*PROBLEM DESCRIPTION*:
Only text lines belong in the answer: the lines from the first one in the records through the line with "isn't available yet", copied exactly.

▬▬▬▬▬▬

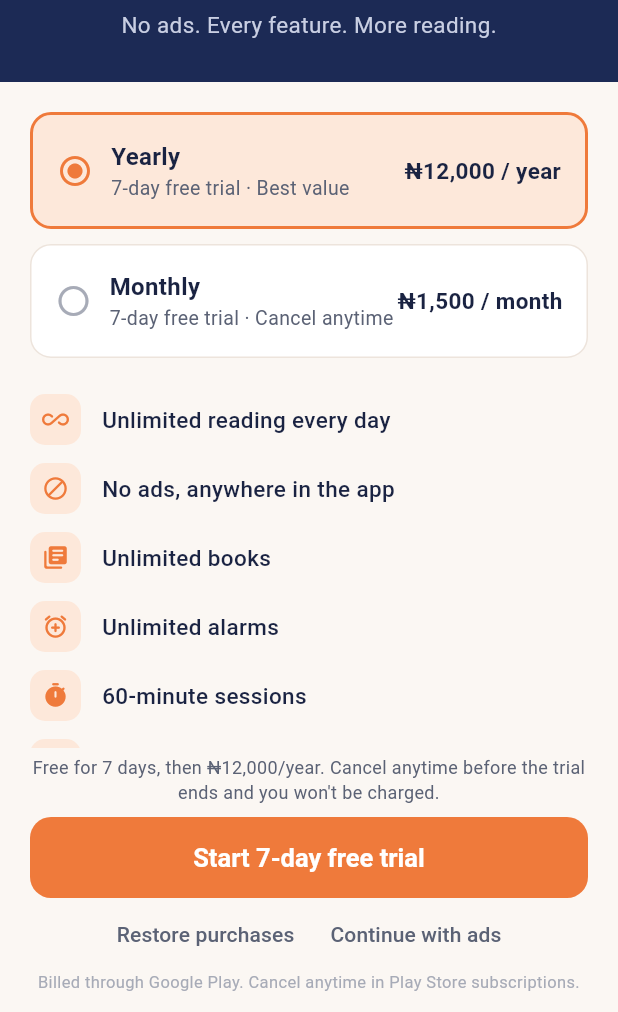
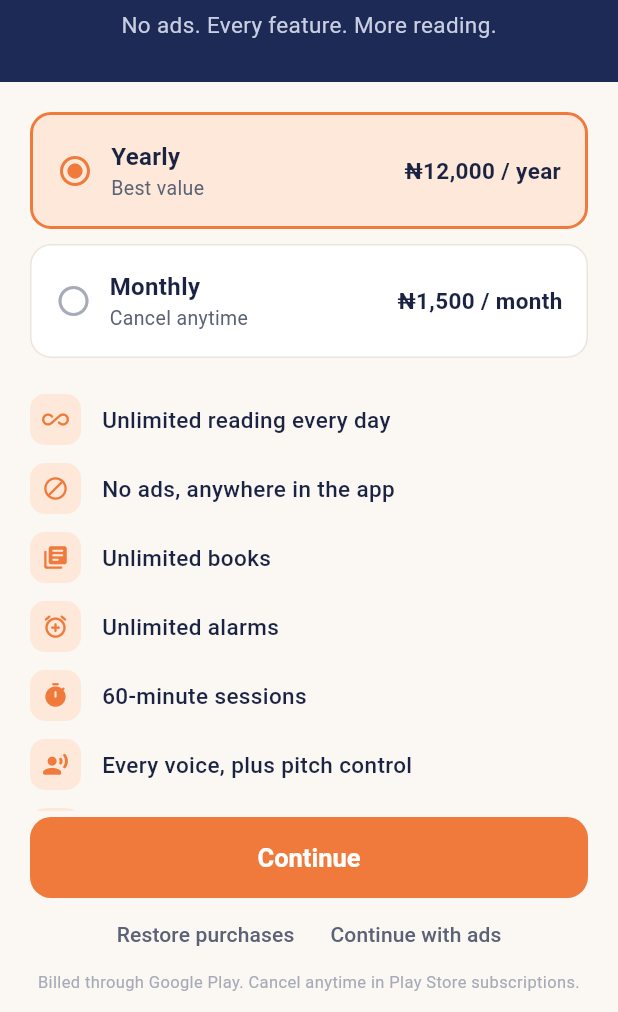
Before and after one commit to temitopeohassan/flutterreadalarm, a Flutter app: the SettingsScreen screen opened directly, after a tap on "Go ad-free with Premium", on a phone screen of 412 x 824 dp, the part 224-1236 px from its top. Run offline on Flutter 3.47's test engine with Material 3 defaults, Android fonts, the phone set to English and light mode, and no system bars; our stand-ins replace clock, device_info_plus, file_picker, flutter_local_notifications, flutter_timezone, flutter_tts and 2 more; missing offline and left inert: flutter_foreground_task, syncfusion_flutter_pdf.

Commit message:
Remove the 7-day free trial
- The paywall has no trial: both plans show Continue, which says Premium
  isn't available yet (billing isn't connected).
- Onboarding ends straight in the app again, with no paywall.
- Settings' Premium card no longer mentions a trial.
- Trial state is gone from the app's saved data.

Kept: one free alarm, and only one alarm switched on without Premium
(alarms from an earlier version, which allowed 3, beyond the first are
switched off). No Premium switch in Settings.

Tests: no trial on the paywall or in onboarding, Premium can't be bought
or switched on, extra alarms switched off without Premium. Screenshots
updated; the trial paywall screenshot is removed.

Co-Authored-By: Claude Opus 5.5 <noreply@anthropic.com>
Claude-Session: https://claude.ai/code/session_011wqcfZCEUU19ShiaM9zG3S

```diff
--- a/lib/screens/home_screen.dart
+++ b/lib/screens/home_screen.dart
@@ -132,7 +132,7 @@ String _freeAlarmNote(int count) {
   const limit = AppState.freeAlarmLimit;
   const noun = limit == 1 ? 'alarm' : 'alarms';
   if (count <= limit) return '$count of $limit free $noun used';
-  // Left from Premium (e.g. a trial that ended): the extras stay off.
+  // Left from an earlier version or Premium: the extras stay off.
   return 'The free plan includes $limit $noun. Upgrade to switch on more.';
 }
 
--- a/lib/screens/paywall_screen.dart
+++ b/lib/screens/paywall_screen.dart
@@ -1,5 +1,4 @@
 import 'package:flutter/material.dart';
-import '../models/reading_alarm.dart';
 import '../state/app_state.dart';
 import '../theme/app_colors.dart';
 import '../widgets/common.dart';
@@ -9,12 +8,10 @@ enum PaywallReason { upgrade, dailyLimit }
 
 /// Premium paywall (PAY-1, PAY-3). Dismissible.
 ///
-/// The 7-day free trial works (once per install): Premium until it ends,
-/// then back to the free tier. Billing isn't connected yet, so buying a
-/// plan doesn't unlock Premium; it says Premium is coming soon. To connect
-/// it: load the RevenueCat offering (Purchases.getOfferings), use each
-/// package's storeProduct.priceString and free-trial intro offer, and
-/// purchase with Purchases.purchasePackage.
+/// Billing isn't connected yet, so purchasing doesn't unlock Premium; it
+/// says Premium is coming soon. To connect it: load the RevenueCat offering
+/// (Purchases.getOfferings), use each package's storeProduct.priceString,
+/// and purchase with Purchases.purchasePackage.
 class PaywallScreen extends StatefulWidget {
   const PaywallScreen({super.key, this.reason = PaywallReason.upgrade});
 
@@ -41,8 +38,6 @@ class _Plan {
   final String id, name, price, note;
 }
 
-String _trialDays() => '${AppState.trialLength.inDays}-day';
-
 class _PaywallScreenState extends State<PaywallScreen> {
   // PLACEHOLDER prices — replace with RevenueCat priceString values.
   static const _plans = [
@@ -62,18 +57,9 @@ class _PaywallScreenState extends State<PaywallScreen> {
 
   String _selected = 'yearly';
 
-  /// Starts the free trial if it hasn't been used. Billing isn't connected
-  /// yet, so otherwise no plan can be bought.
+  /// Billing isn't connected yet: no plan can be bought, so the free tier
+  /// can be tested as it is.
   void _purchase() {
-    final state = AppScope.of(context);
-    if (state.startTrial()) {
-      showSnack(
-          context,
-          'Your ${_trialDays()} free trial has started. Premium until '
-          '${formatDay(state.trialEndsAt!)}.');
-      Navigator.pop(context);
-      return;
-    }
     showSnack(
         context, 'Premium isn\'t available yet. Purchases are coming soon.');
   }
@@ -85,10 +71,7 @@ class _PaywallScreenState extends State<PaywallScreen> {
 
   @override
   Widget build(BuildContext context) {
-    final state = AppScope.of(context);
-    final trial = state.canStartTrial;
-    final cta = trial ? 'Start ${_trialDays()} free trial' : 'Continue';
-    final plan = _plans.firstWhere((p) => p.id == _selected);
+    const cta = 'Continue';
 
     return Scaffold(
       body: Column(
@@ -144,7 +127,6 @@ class _PaywallScreenState extends State<PaywallScreen> {
                     padding: const EdgeInsets.only(bottom: 10),
                     child: _PlanTile(
                       plan: p,
-                      trial: trial,
                       selected: p.id == _selected,
                       onTap: () => setState(() => _selected = p.id),
                     ),
@@ -182,18 +164,6 @@ class _PaywallScreenState extends State<PaywallScreen> {
               padding: const EdgeInsets.fromLTRB(20, 4, 20, 12),
               child: Column(
                 children: [
-                  if (trial)
-                    Padding(
-                      padding: const EdgeInsets.only(bottom: 8),
-                      child: Text(
-                        'Free for ${AppState.trialLength.inDays} days, then '
-                        '${plan.price.replaceAll(' ', '')}. Cancel anytime '
-                        'before the trial ends and you won\'t be charged.',
-                        textAlign: TextAlign.center,
-                        style: const TextStyle(
-                            fontSize: 12, color: AppColors.textSecondary),
-                      ),
-                    ),
                   PrimaryButton(
                     label: cta,
                     onPressed: _purchase,
@@ -229,14 +199,9 @@ class _PaywallScreenState extends State<PaywallScreen> {
 }
 
 class _PlanTile extends StatelessWidget {
-  const _PlanTile({
-    required this.plan,
-    required this.trial,
-    required this.selected,
-    required this.onTap,
-  });
+  const _PlanTile(
+      {required this.plan, required this.selected, required this.onTap});
   final _Plan plan;
-  final bool trial;
   final bool selected;
   final VoidCallback onTap;
 
@@ -273,10 +238,7 @@ class _PlanTile extends StatelessWidget {
                     Text(plan.name,
                         style: const TextStyle(
                             fontSize: 16, fontWeight: FontWeight.w700)),
-                    Text(
-                        trial
-                            ? '${_trialDays()} free trial · ${plan.note}'
-                            : plan.note,
+                    Text(plan.note,
                         style: const TextStyle(
                             fontSize: 13, color: AppColors.textSecondary)),
                   ],
--- a/lib/screens/settings_screen.dart
+++ b/lib/screens/settings_screen.dart
@@ -1,7 +1,6 @@
 import 'package:flutter/material.dart';
 import '../services/ads_service.dart';
 import '../services/speech.dart';
-import '../models/reading_alarm.dart';
 import '../state/app_state.dart';
 import '../theme/app_colors.dart';
 import '../widgets/common.dart';
@@ -49,7 +48,7 @@ class SettingsScreen extends StatelessWidget {
             child: ListView(
               padding: const EdgeInsets.fromLTRB(16, 20, 16, 32),
               children: [
-                _PremiumCard(state: state),
+                _PremiumCard(isPremium: state.isPremium),
                 const SizedBox(height: 24),
                 const SectionTitle('Voice'),
                 AppCard(
@@ -216,29 +215,11 @@ class SettingsScreen extends StatelessWidget {
 }
 
 class _PremiumCard extends StatelessWidget {
-  const _PremiumCard({required this.state});
-  final AppState state;
+  const _PremiumCard({required this.isPremium});
+  final bool isPremium;
 
   @override
   Widget build(BuildContext context) {
-    final isPremium = state.isPremium;
-    final trialLeft = state.purchased ? null : state.trialLeft;
-    String title;
-    String subtitle;
-    if (trialLeft != null) {
-      final days = (trialLeft.inHours / 24).ceil();
-      title = 'Free trial: $days ${days == 1 ? 'day' : 'days'} left';
-      subtitle = 'Premium until ${formatDay(state.trialEndsAt!)}, then '
-          'back to the free plan.';
-    } else if (isPremium) {
-      title = 'Premium is active';
-      subtitle = 'No ads. Unlimited books and alarms.';
-    } else {
-      title = 'Go ad-free with Premium';
-      subtitle = state.canStartTrial
-          ? 'Try it free for ${AppState.trialLength.inDays} days.'
-          : 'Unlimited books, 60-min sessions, every voice.';
-    }
     return AppCard(
       color: AppColors.navy,
       onTap: isPremium ? null : () => PaywallScreen.open(context),
@@ -252,7 +233,7 @@ class _PremiumCard extends StatelessWidget {
               crossAxisAlignment: CrossAxisAlignment.start,
               children: [
                 Text(
-                  title,
+                  isPremium ? 'Premium is active' : 'Go ad-free with Premium',
                   style: const TextStyle(
                     color: Colors.white,
                     fontSize: 17,
@@ -261,7 +242,9 @@ class _PremiumCard extends StatelessWidget {
                 ),
                 const SizedBox(height: 2),
                 Text(
-                  subtitle,
+                  isPremium
+                      ? 'No ads. Unlimited books and alarms.'
+                      : 'Unlimited books, 60-min sessions, every voice.',
                   style:
                       const TextStyle(color: Color(0xFFC9CFE3), fontSize: 13),
                 ),
--- a/lib/state/app_state.dart
+++ b/lib/state/app_state.dart
@@ -15,8 +15,8 @@ import '../services/speech.dart';
 
 /// App state, persisted through [AppServices.storage] after every change.
 ///
-/// Billing (RevenueCat) and ads are simulated: [startTrial], [setPremium]
-/// and [unlockRewarded] stand in for real purchases and rewarded ads.
+/// Billing (RevenueCat) and ads are simulated: [setPremium] and
+/// [unlockRewarded] stand in for real purchases and rewarded ads.
 class AppState extends ChangeNotifier {
   AppState({
     required this.services,
@@ -41,30 +41,8 @@ class AppState extends ChangeNotifier {
   /// Premium bought (simulated: billing isn't connected yet).
   bool purchased = false;
 
-  /// When the free trial was started; null if it never was.
-  DateTime? trialStartedAt;
-
-  /// Length of the free trial, offered once per install.
-  static const trialLength = Duration(days: 7);
-
-  /// Premium features are on: bought, or during the free trial.
-  bool get isPremium => purchased || trialActive;
-
-  bool get trialUsed => trialStartedAt != null;
-
-  DateTime? get trialEndsAt => trialStartedAt?.add(trialLength);
-
-  bool get trialActive {
-    final ends = trialEndsAt;
-    return ends != null && clock.now().isBefore(ends);
-  }
-
-  /// Time left in the free trial; null when it isn't running.
-  Duration? get trialLeft =>
-      trialActive ? trialEndsAt!.difference(clock.now()) : null;
-
-  /// The free trial can be started (it hasn't been, and Premium isn't on).
-  bool get canStartTrial => !trialUsed && !purchased;
+  /// Premium features are on (bought; simulated until billing is wired).
+  bool get isPremium => purchased;
 
   final List<BookInfo> books;
   final List<ReadingAlarm> alarms;
@@ -131,7 +109,6 @@ class AppState extends ChangeNotifier {
         'version': 1,
         'onboardingDone': onboardingDone,
         'isPremium': purchased,
-        'trialStartedAt': trialStartedAt?.toIso8601String(),
         'rewardedUnlockUntil': rewardedUnlockUntil?.toIso8601String(),
         'freeReadDay': _freeReadDay,
         'freeReadSeconds': _freeReadToday.inSeconds,
@@ -147,7 +124,6 @@ class AppState extends ChangeNotifier {
   void _restore(Map<String, Object?> json) {
     onboardingDone = json['onboardingDone'] as bool? ?? false;
     purchased = json['isPremium'] as bool? ?? false;
-    trialStartedAt = DateTime.tryParse(json['trialStartedAt'] as String? ?? '');
     rewardedUnlockUntil =
         DateTime.tryParse(json['rewardedUnlockUntil'] as String? ?? '');
     _freeReadDay = json['freeReadDay'] as String? ?? '';
@@ -287,18 +263,9 @@ class AppState extends ChangeNotifier {
     _changed();
   }
 
-  /// Starts the 7-day free trial: Premium until it ends, then back to the
-  /// free tier. Once per install. False if it was already used.
-  bool startTrial() {
-    if (!canStartTrial) return false;
-    trialStartedAt = clock.now();
-    _changed();
-    return true;
-  }
-
-  /// Alarms that may ring on the free tier: once Premium ends (the trial
-  /// running out), alarms beyond [freeAlarmLimit] are switched off. The
-  /// earliest-added stay on. Returns the alarms switched off.
+  /// Alarms that may ring on the free tier: without Premium (e.g. alarms
+  /// set up by an earlier version, which allowed 3), alarms beyond
+  /// [freeAlarmLimit] are switched off. The earliest-added stay on. Returns the alarms switched off.
   List<ReadingAlarm> _enforceFreeAlarms() {
     if (isPremium) return const [];
     final off = <ReadingAlarm>[];
--- a/screenshot_test/screenshots_test.dart
+++ b/screenshot_test/screenshots_test.dart
@@ -102,8 +102,6 @@ void main() {
     await _shot(tester, '10_onboarding_first_book_added');
 
     await tapText(tester, 'Finish setup');
-    await _shot(tester, '11_paywall');
-    await tester.tap(find.byTooltip('Close'));
     await _shot(tester, '12_home_first_run');
 
     await _finish(tester, state);
```
Also changed, not shown: lib/screens/onboarding/onboarding_flow.dart (+3 -8 lines), 8 other files.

▬▬▬▬▬▬

*EXERCISE OUTPUT*:
Before and after one commit to temitopeohassan/flutterreadalarm, a Flutter app: the SettingsScreen screen opened directly, after a tap on "Go ad-free with Premium", on a phone screen of 412 x 824 dp, the part 224-1236 px from its top. Run offline on Flutter 3.47's test engine with Material 3 defaults, Android fonts, the phone set to English and light mode, and no system bars; our stand-ins replace clock, device_info_plus, file_picker, flutter_local_notifications, flutter_timezone, flutter_tts and 2 more; missing offline and left inert: flutter_foreground_task, syncfusion_flutter_pdf.

Commit message:
Remove the 7-day free trial
- The paywall has no trial: both plans show Continue, which says Premium
  isn't available yet (billing isn't connected).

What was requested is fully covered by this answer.